**Description of the task**: Go through the entries below and tally the lines containing the string "Penn"; report only the tally.
*** Records for this task Section Begins ***
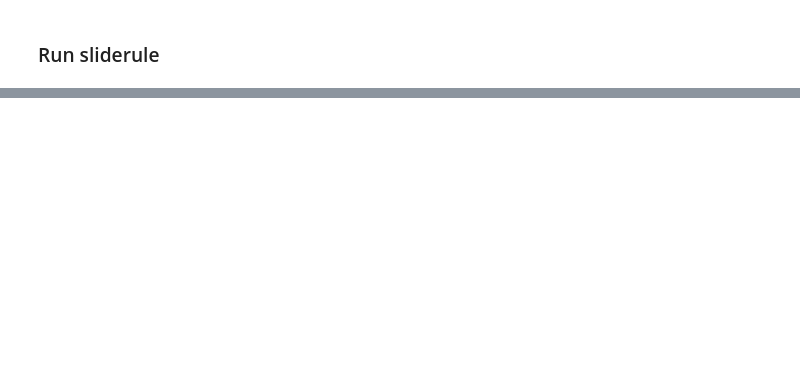
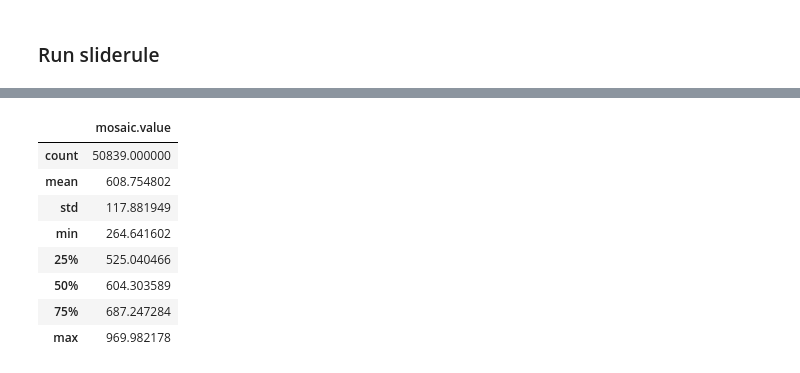
Before and after one commit to ICESAT-2HackWeek/dzdt, a Jupyter notebook: notebooks/shashank/check_sliderule3dep_sampling.ipynb, the cells around one changed output, grey strips where cells are left out. Drawn from its saved outputs; the diff is of its cells as text; code cells hidden in the pictures; blank space fills up the shorter version.

Commit message:
validate perfect working of ArcticDE<

```diff
--- a/notebooks/shashank/check_sliderule3dep_sampling.ipynb
+++ b/notebooks/shashank/check_sliderule3dep_sampling.ipynb
@@ -96,0 +132,5 @@ Wall time: 7.79 s
+# %%
+aoi_url = 'https://raw.githubusercontent.com/ICESAT-2HackWeek/dzdt/main/sites/Anaktuvuk_north_slope_smaller.geojson'
+gfa = gpd.read_file(aoi_url)
+terrain_map = xyzservices.providers.Stamen.Terrain()
+gfa.explore(style_kwds=dict(fill=False, color='magenta'),tiles=terrain_map)
@@ -96,0 +143,23 @@ Wall time: 7.79 s
+# %%
+# Start with all defaults, just Polygon
+parms = {
+    "poly": sliderule.toregion(gfa)["poly"],
+    # "srt": icesat2.SRT_LAND,
+    # "cnf": icesat2.CNF_SURFACE_HIGH,
+    # "len": 40.0,
+    # "res": 20.0,
+    # "maxi": 6
+    "t0": "2023-01-01T00:00:00Z",
+    "t1": "2024-01-01T00:00:00Z",
+}
+# %%
+# Add Raster Sampling
+# https://www.slideruleearth.io/web/rtd/user_guide/GeoRaster.html
+#geojson = earthdata.tnm(short_name='Digital Elevation Model (DEM) 1 meter', polygon=sliderule.toregion(gfa)['poly'])
+parms["samples"] = {
+            # "hls": {"asset": "landsat-hls", "bands": ["NDSI"]},
+            #"dem_stats": {"asset": "usgs3dep-1meter-dem", "radius":10.0, "zonal_stats":True, "catlog":geojson},
+            "mosaic": {"asset": "arcticdem-mosaic", "algorithm":"NearestNeighbour"},
+            #"mosaic": {"asset": "arcticdem-mosaic", "radius": 10.0, "zonal_stats": True},
+            #"strips": {"asset": "arcticdem-strips", "algorithm": "CubicSpline"}
+        }
@@ -96,0 +178,13 @@ Wall time: 7.79 s
+# %%
+%%time
+
+# Run SlideRule
+
+gf = icesat2.atl06p(parms, version='006')
+
+print("Start:", gf.index.min().strftime('%Y-%m-%d'))
+print("End:", gf.index.max().strftime('%Y-%m-%d'))
+print("Reference Ground Tracks: {}".format(gf["rgt"].unique()))
+print("Cycles: {}".format(gf["cycle"].unique()))
+print("Elevation Measurements: {} ".format(gf.shape[0]))
+gf.head(2)
@@ -96,0 +220,12 @@ Wall time: 7.79 s
+# %%
+gf[['mosaic.value']].describe()
+# %% [output]
+|  | mosaic.value |
+| count | 50839.000000 |
+| mean | 608.754802 |
+| std | 117.881949 |
+| min | 264.641602 |
+| 25% | 525.040466 |
+| 50% | 604.303589 |
+| 75% | 687.247284 |
+| max | 969.982178 |
```
Also changed, not shown: parts of 14 cells of this notebook.
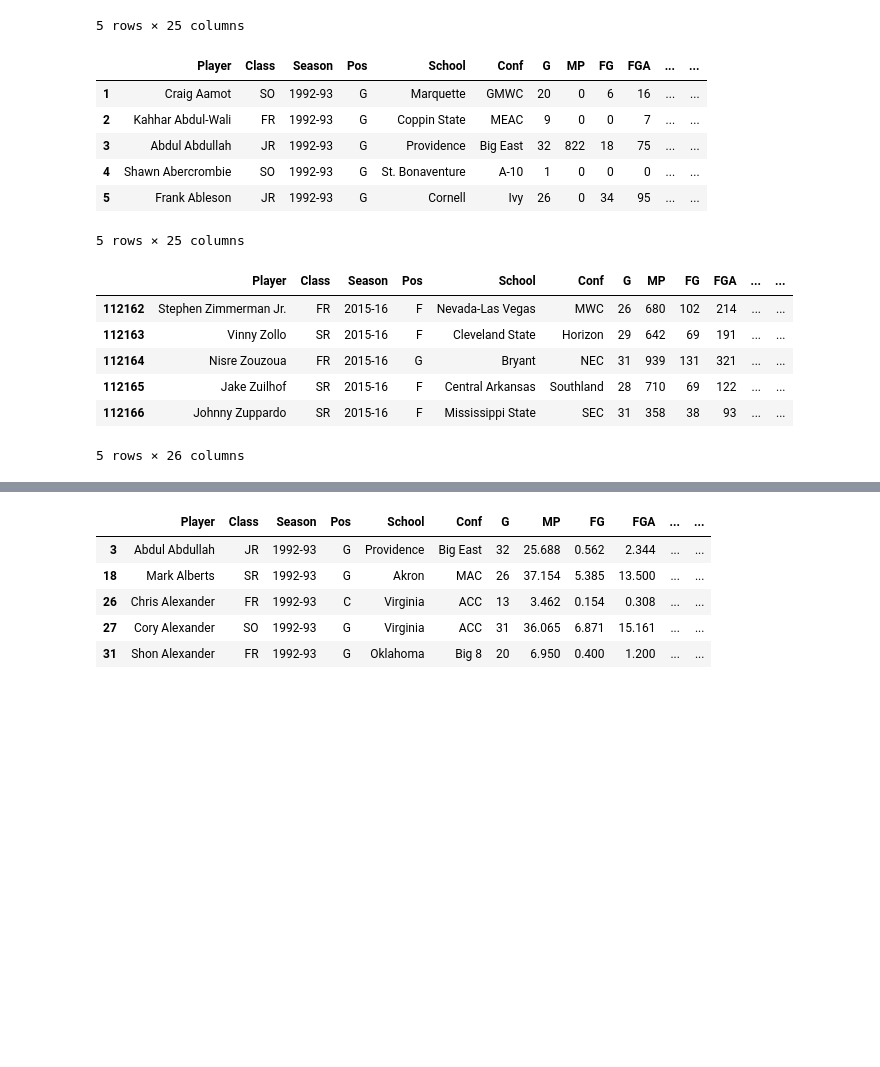
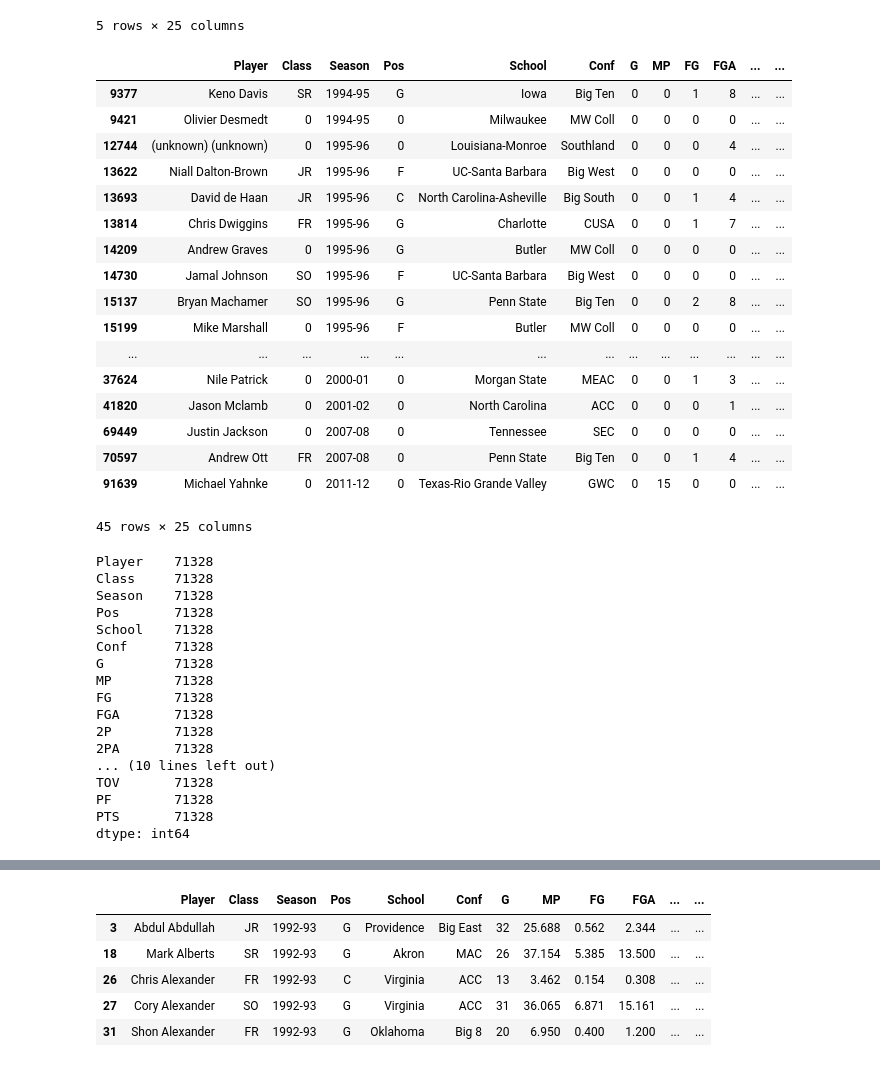
Before and after one commit to andrewfrilot/NBA_Scout, a Jupyter notebook: iPython_Notebooks/Data Scraping_Cleaning(Ovais).ipynb, the cells around one changed output, grey strips where cells are left out. Drawn from its saved outputs; the diff is of its cells as text; code cells hidden in the pictures; blank space fills up the shorter version.

Commit message:
Made progress on cleaning NCAA data but before I move any further, going to scrape for data from the years 1990 to 2019.

```diff
--- a/iPython_Notebooks/Data Scraping_Cleaning(Ovais).ipynb
+++ b/iPython_Notebooks/Data Scraping_Cleaning(Ovais).ipynb
@@ -337,18 +338,31 @@ NCAA_df.head()
 # %%
 #Fill NaN values with 0
 
 NCAA_df = NCAA_df.fillna(0)
 
 #Test print
 NCAA_df.head()
+
+NCAA_df[NCAA_df.G == 0]
 # %% [output]
 |  | Player | Class | Season | Pos | School | Conf | G | MP | FG | FGA | ... | ... |
-| 1 | Craig Aamot | SO | 1992-93 | G | Marquette | GMWC | 20 | 0 | 6 | 16 | ... | ... |
-| 2 | Kahhar Abdul-Wali | FR | 1992-93 | G | Coppin State | MEAC | 9 | 0 | 0 | 7 | ... | ... |
-| 3 | Abdul Abdullah | JR | 1992-93 | G | Providence | Big East | 32 | 822 | 18 | 75 | ... | ... |
-| 4 | Shawn Abercrombie | SO | 1992-93 | G | St. Bonaventure | A-10 | 1 | 0 | 0 | 0 | ... | ... |
-| 5 | Frank Ableson | JR | 1992-93 | G | Cornell | Ivy | 26 | 0 | 34 | 95 | ... | ... |
+| 9377 | Keno Davis | SR | 1994-95 | G | Iowa | Big Ten | 0 | 0 | 1 | 8 | ... | ... |
+| 9421 | Olivier Desmedt | 0 | 1994-95 | 0 | Milwaukee | MW Coll | 0 | 0 | 0 | 0 | ... | ... |
+| 12744 | (unknown) (unknown) | 0 | 1995-96 | 0 | Louisiana-Monroe | Southland | 0 | 0 | 0 | 4 | ... | ... |
+| 13622 | Niall Dalton-Brown | JR | 1995-96 | F | UC-Santa Barbara | Big West | 0 | 0 | 0 | 0 | ... | ... |
+| 13693 | David de Haan | JR | 1995-96 | C | North Carolina-Asheville | Big South | 0 | 0 | 1 | 4 | ... | ... |
+| 13814 | Chris Dwiggins | FR | 1995-96 | G | Charlotte | CUSA | 0 | 0 | 1 | 7 | ... | ... |
+| 14209 | Andrew Graves | 0 | 1995-96 | G | Butler | MW Coll | 0 | 0 | 0 | 0 | ... | ... |
+| 14730 | Jamal Johnson | SO | 1995-96 | F | UC-Santa Barbara | Big West | 0 | 0 | 0 | 0 | ... | ... |
+| 15137 | Bryan Machamer | SO | 1995-96 | G | Penn State | Big Ten | 0 | 0 | 2 | 8 | ... | ... |
+| 15199 | Mike Marshall | 0 | 1995-96 | F | Butler | MW Coll | 0 | 0 | 0 | 0 | ... | ... |
+| ... | ... | ... | ... | ... | ... | ... | ... | ... | ... | ... | ... | ... |
+| 37624 | Nile Patrick | 0 | 2000-01 | 0 | Morgan State | MEAC | 0 | 0 | 1 | 3 | ... | ... |
+| 41820 | Jason Mclamb | 0 | 2001-02 | 0 | North Carolina | ACC | 0 | 0 | 0 | 1 | ... | ... |
+| 69449 | Justin Jackson | 0 | 2007-08 | 0 | Tennessee | SEC | 0 | 0 | 0 | 0 | ... | ... |
+| 70597 | Andrew Ott | FR | 2007-08 | 0 | Penn State | Big Ten | 0 | 0 | 1 | 4 | ... | ... |
+| 91639 | Michael Yahnke | 0 | 2011-12 | 0 | Texas-Rio Grande Valley | GWC | 0 | 15 | 0 | 0 | ... | ... |
-5 rows × 25 columns
+45 rows × 25 columns
 # %%
 #make new df to store MP of 0, Filter NCAA_df to include values of MP > 0
 
@@ -357,15 +371,26 @@ zero_MP_df = NCAA_df[(NCAA_df["MP"] == 0)]
 
 NCAA_df = NCAA_df[NCAA_df["MP"] != 0]
 
-NCAA_df.tail()
+NCAA_df = NCAA_df[NCAA_df["G"] != 0]
+NCAA_df.count()
 # %% [output]
-|  | Player | Class | Season | Pos | School | Conf | G | MP | FG | FGA | ... | ... |
-| 112162 | Stephen Zimmerman Jr. | FR | 2015-16 | F | Nevada-Las Vegas | MWC | 26 | 680 | 102 | 214 | ... | ... |
-| 112163 | Vinny Zollo | SR | 2015-16 | F | Cleveland State | Horizon | 29 | 642 | 69 | 191 | ... | ... |
-| 112164 | Nisre Zouzoua | FR | 2015-16 | G | Bryant | NEC | 31 | 939 | 131 | 321 | ... | ... |
-| 112165 | Jake Zuilhof | SR | 2015-16 | F | Central Arkansas | Southland | 28 | 710 | 69 | 122 | ... | ... |
-| 112166 | Johnny Zuppardo | SR | 2015-16 | F | Mississippi State | SEC | 31 | 358 | 38 | 93 | ... | ... |
-5 rows × 26 columns
+Player    71328
+Class     71328
+Season    71328
+Pos       71328
+School    71328
+Conf      71328
+G         71328
+MP        71328
+FG        71328
+FGA       71328
+2P        71328
+2PA       71328
+... (10 lines left out)
+TOV       71328
+PF        71328
+PTS       71328
+dtype: int64
 # %%
 #-Convertr columns into ints and divide by Games played column-#
 #Convert Games Played column to integer
```
Also changed, not shown: parts of 8 cells of this notebook.
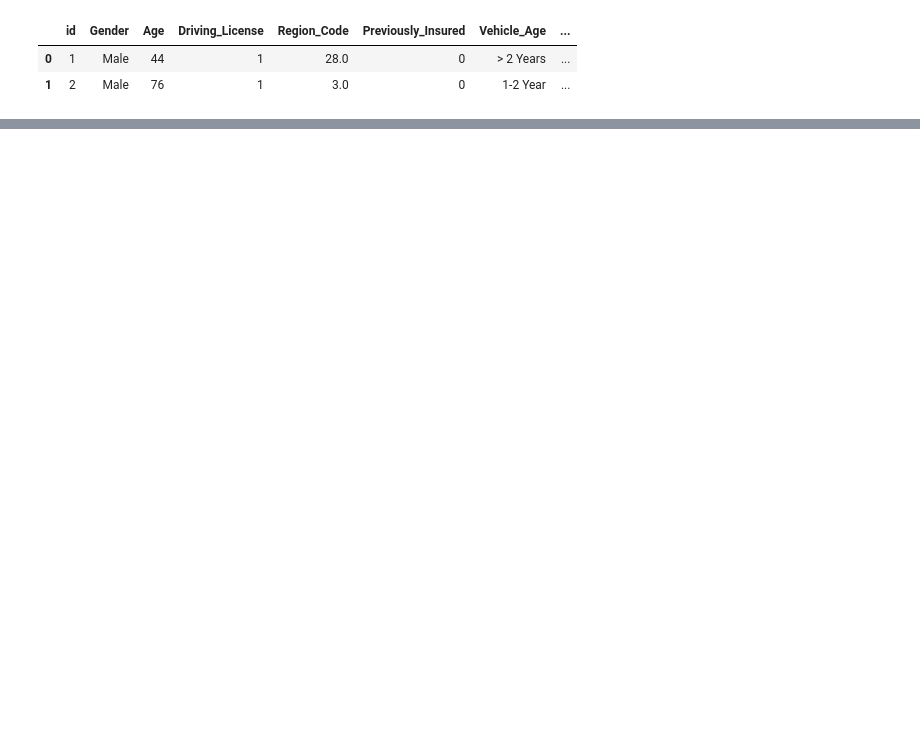
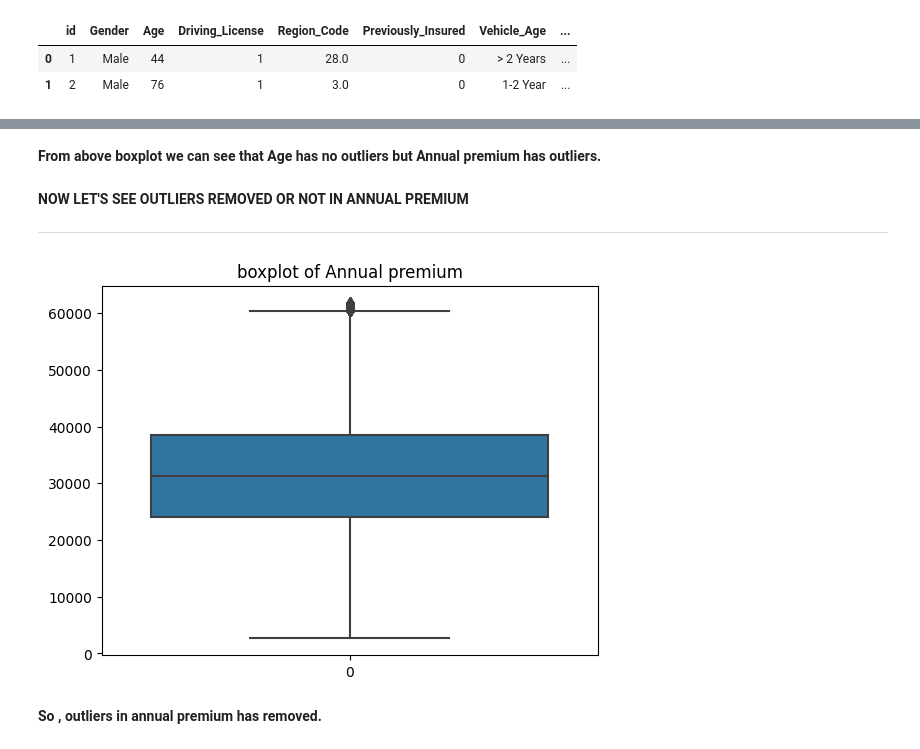
Before and after one commit to kanakpriyatiwari/HEALTH-INSURANCE-CROSS-SELL-PREDICTION, a Jupyter notebook: Copy_of_HEALTH_INSURANCE_CROSS_SELL_PREDICTION.ipynb, the cells around one changed output, grey strips where cells are left out. Saved outputs shown, nothing was run; the diff lists cells and outputs as text; code cells hidden in the pictures; blank space fills up the shorter version.

```diff
--- a/Copy_of_HEALTH_INSURANCE_CROSS_SELL_PREDICTION.ipynb
+++ b/Copy_of_HEALTH_INSURANCE_CROSS_SELL_PREDICTION.ipynb
@@ -288,0 +353,26 @@ insurance_df.head(2)
+# %% [markdown]
+**From above boxplot we can see that Age has no outliers but Annual premium has outliers.**
+# %%
+# Calculate the interquartile range (IQR) for the "Annual_Premium" column
+q1 = insurance_df['Annual_Premium'].quantile(0.25)
+q3 = insurance_df['Annual_Premium'].quantile(0.75)
+iqr = q3 - q1
+
+# Calculate the lower and upper bounds for outliers
+lower_bound = q1 - 1.5*iqr
+upper_bound = q3 + 1.5*iqr
+
+# Remove outliers from the "Annual_Premium" column
+df = insurance_df[(insurance_df['Annual_Premium'] >= lower_bound) & (insurance_df['Annual_Premium'] <= upper_bound)]
+# %% [markdown]
+**NOW LET'S SEE OUTLIERS REMOVED OR NOT IN ANNUAL PREMIUM**
+
+---
+# %%
+sns.boxplot(df['Annual_Premium'])
+plt.title("boxplot of Annual premium")
+plt.show()
+# %% [output]
+[figure, added]
+# %% [markdown]
+**So , outliers in annual premium has removed.**
```
Also changed, not shown: parts of 11 cells of this notebook.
*** Records for this task Section Ends ***
**Your solution**: 2